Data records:
□ □ □ □ □
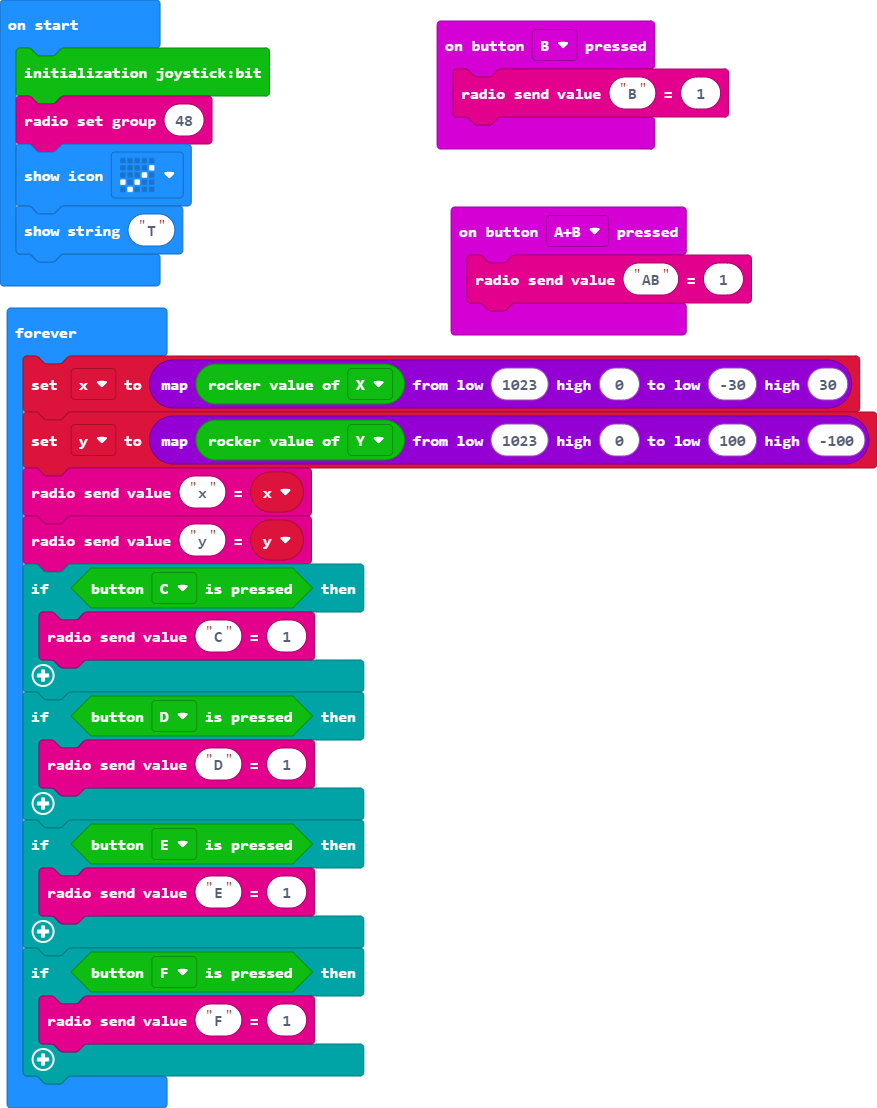
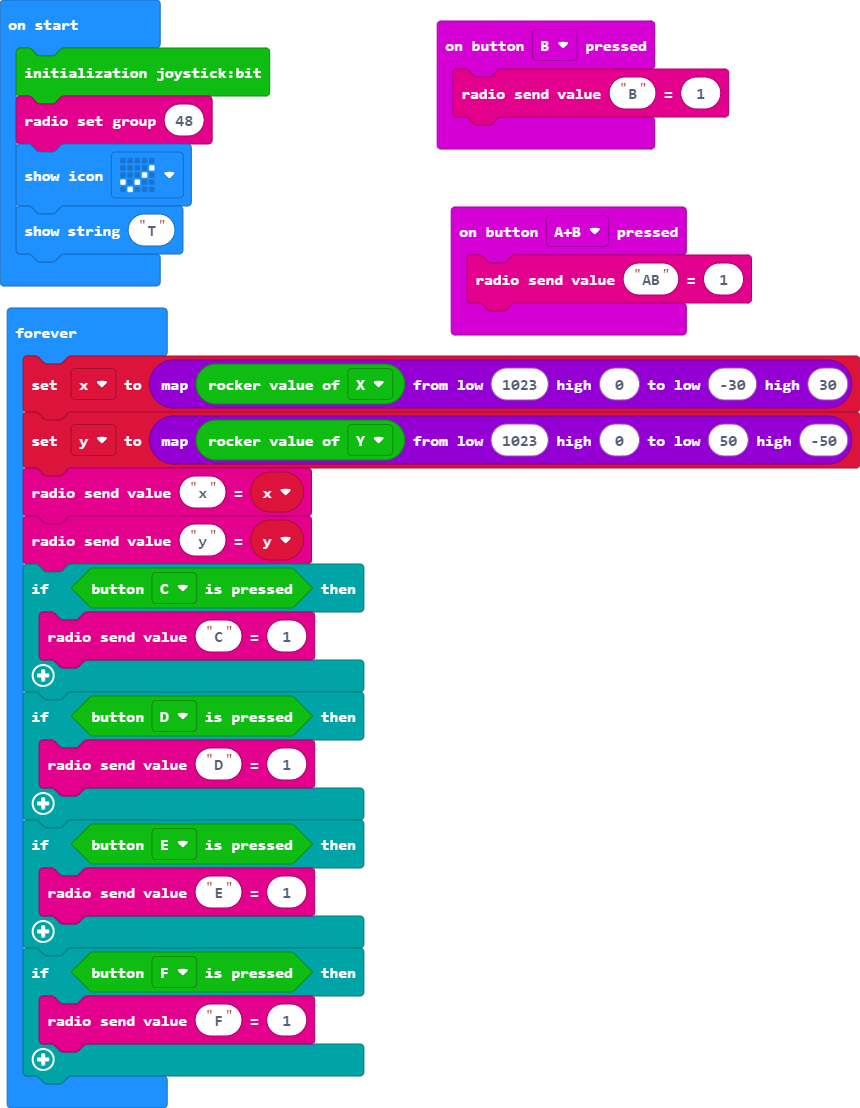
Update main.blocks, main.ts

diff --git a/main.ts b/main.ts
@@ -12,7 +12,7 @@ basic.showIcon(IconNames.Yes)
 basic.showString("T")
 basic.forever(function () {
     x = Math.map(joystickbit.getRockerValue(joystickbit.rockerType.X), 1023, 0, -30, 30)
-    y = Math.map(joystickbit.getRockerValue(joystickbit.rockerType.Y), 1023, 0, 100, -100)
+    y = Math.map(joystickbit.getRockerValue(joystickbit.rockerType.Y), 1023, 0, 50, -50)
     radio.sendValue("x", x)
     radio.sendValue("y", y)
     if (joystickbit.getButton(joystickbit.JoystickBitPin.P12)) {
□ □ □ □ □
TASK:
With the pictures omitted, reproduce the records in full and exactly.

ANSWER TO THIS EXERCISE:
Update main.blocks, main.ts

diff --git a/main.ts b/main.ts
@@ -12,7 +12,7 @@ basic.showIcon(IconNames.Yes)
 basic.showString("T")
 basic.forever(function () {
     x = Math.map(joystickbit.getRockerValue(joystickbit.rockerType.X), 1023, 0, -30, 30)
-    y = Math.map(joystickbit.getRockerValue(joystickbit.rockerType.Y), 1023, 0, 100, -100)
+    y = Math.map(joystickbit.getRockerValue(joystickbit.rockerType.Y), 1023, 0, 50, -50)
     radio.sendValue("x", x)
     radio.sendValue("y", y)
     if (joystickbit.getButton(joystickbit.JoystickBitPin.P12)) {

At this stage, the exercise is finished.